Heavy-duty construction equipment: dinosaurs of black energy?
Paper in proceeding, 2021

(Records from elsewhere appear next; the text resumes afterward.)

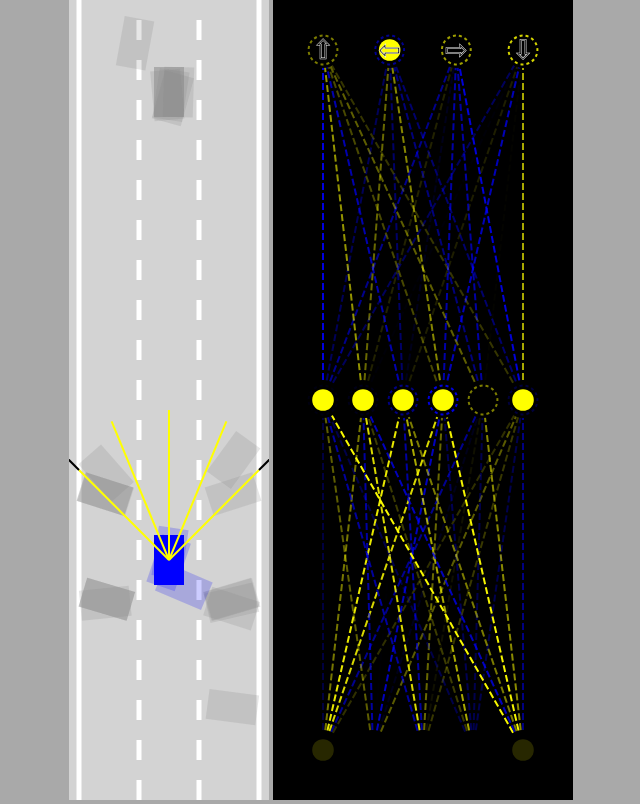
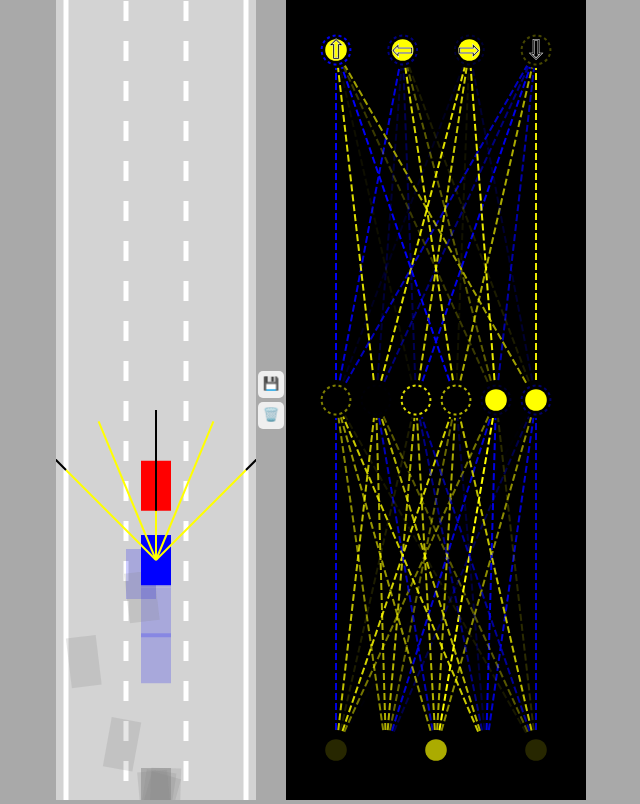
Before and after one commit to eric88525/self-driving-car, a plain HTML site: page index.html in a window 1280 px wide. Shown: the whole page, without its empty margins (319-959 px from the left). Drawn offline with Linux system fonts and the light colour scheme.

Commit message:
Add save and discard button

```diff
--- a/index.html
+++ b/index.html
@@ -7,6 +7,12 @@
 
 <body>
   <canvas id="carCanvas"> </canvas>
+
+  <div id = "verticalButtons">
+      <button onclick="save()">💾</button>
+      <button onclick="discard()">🗑️</button>
+  </div>
+
   <canvas id="networkCanvas"> </canvas>
   <script src="visualizer.js"></script>
 
--- a/main.js
+++ b/main.js
@@ -10,11 +10,16 @@ const carCtx = carCanvas.getContext("2d");
 const networkCtx = networkCanvas.getContext("2d");
 
 // objects
-const road = new Road(carCanvas.width / 2, carCanvas.width*0.9);
+const road = new Road(carCanvas.width / 2, carCanvas.width * 0.9);
 
 const N = 100;
 
 const cars = generateCars(N);
+
+let bestCar = cars[0];
+if(localStorage.getItem("bestBrain")) {
+    bestCar.brain = JSON.parse(localStorage.getItem("bestBrain"));
+}
 
 const traffic = [
     new Car(road.getLaneCenter(1), -100, 30, 50, "DUMMY", 2)
@@ -22,25 +27,39 @@ const traffic = [
 
 animate();
 
-function generateCars(N){
-    const cars=[];
+function generateCars(N) {
+    const cars = [];
 
-    for(let i=0;i<=N;i++){
+    for (let i = 0; i <= N; i++) {
         cars.push(new Car(road.getLaneCenter(1), 100, 30, 50, "AI", 3));
     }
 
     return cars;
 }
 
+function save() {
+    console.log("save");
+    localStorage.setItem("bestBrain",
+        JSON.stringify(bestCar.brain));
+}
+
+function discard() {
+    console.log("discard");
+    localStorage.removeItem("bestBrain");
+}
 
 function animate(time) {
 
-    for(let i=0;i<traffic.length;i++)
+    for (let i = 0; i < traffic.length; i++)
         traffic[i].update(road.borders, []);
 
-    for(let i=0;i<cars.length;i++){
+    for (let i = 0; i < cars.length; i++) {
         cars[i].update(road.borders, traffic);
     }
+
+    const bestCar = cars.find(
+        c => c.y == Math.min(...cars.map(c => c.y))
+    );
 
     carCanvas.height = window.innerHeight;
     networkCanvas.height = window.innerHeight;
@@ -48,28 +67,28 @@ function animate(time) {
     // Saves the state of the current context
     carCtx.save();
     // Let the car stay in the center
-    carCtx.translate(0, -cars[0].y + carCanvas.height*0.7);
+    carCtx.translate(0, -bestCar.y + carCanvas.height * 0.7);
 
     road.draw(carCtx);
 
-    for(let i=0;i<traffic.length;i++){
+    for (let i = 0; i < traffic.length; i++) {
         traffic[i].draw(carCtx, "red");
     }
 
     carCtx.globalAlpha = 0.2;
 
-    for(let i=0;i<cars.length;i++){
+    for (let i = 0; i < cars.length; i++) {
         cars[i].draw(carCtx, "blue");
     }
 
-    carCtx.globalAlpha=1;
+    carCtx.globalAlpha = 1;
 
-    cars[0].draw(carCtx, "blue", true);
+    bestCar.draw(carCtx, "blue", true);
     // Returns previously saved path state and attributes
     carCtx.restore();
 
-    networkCtx.lineDashOffset = -time/50;
+    networkCtx.lineDashOffset = -time / 50;
 
-    Visualizer.drawNetwork(networkCtx, cars[0].brain);
+    Visualizer.drawNetwork(networkCtx, bestCar.brain);
     requestAnimationFrame(animate);
 }
--- a/style.css
+++ b/style.css
@@ -2,10 +2,31 @@ body {
     margin: 0;
     background: darkgray;
     overflow: hidden;
-    text-align: center;
+    display: flex;
+    justify-content: center;
+    align-items: center;
 }
+
+#verticalButtons{
+    display:flex;
+    flex-direction: column;
+}
+
+button{
+    border:none;
+    border-radius:5px;
+    padding: 5px 5px 7px 5px;
+    margin: 2px;
+    cursor:pointer;
+}
+
+button:hover{
+    background: blue;
+}
+
 #networkCanvas{
     background: black;
+
 }
 
 #carCanvas{
```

Construction equipment emissions in civil engineering are a major sustainability issue. However, the industry continues investing in diesel (and/or biodiesel) machines - which, even if compliant with EU regulations, are far from “clean”. Cleaner technologies in construction equipment, like electrical engines, are considered more expensive investments; moreover, they are dependent on the available power supply while operating in confined areas. So, transitioning these machines sustainably involves changing technologies, business models, and public regulation. In Scandinavia, heavy-duty engines (over 25 tons) have only recently become (limitedly) available. Therefore, the current paper analyzes enablers and barriers for a sustainable transition of civil engineering construction equipment to onsite electrical machines in Scandinavia. The sustainable transition theory, combined with sustainable business models, serves as the framework of understanding. Empirically, a desk study of governance and regulation is combined with material from four fossil-free test building sites in Norway, Denmark, and Sweden. The results highlight the importance of a public-private business model, where public client-driven transition is subsidy-supported (e.g., making electrical equipment available through concession, and encouraging small innovative machine manufacturers to develop electrical equipment), while waiting for international construction equipment players to become transition-ready. Recommendations for the transition thus include strengthening public-private collaboration.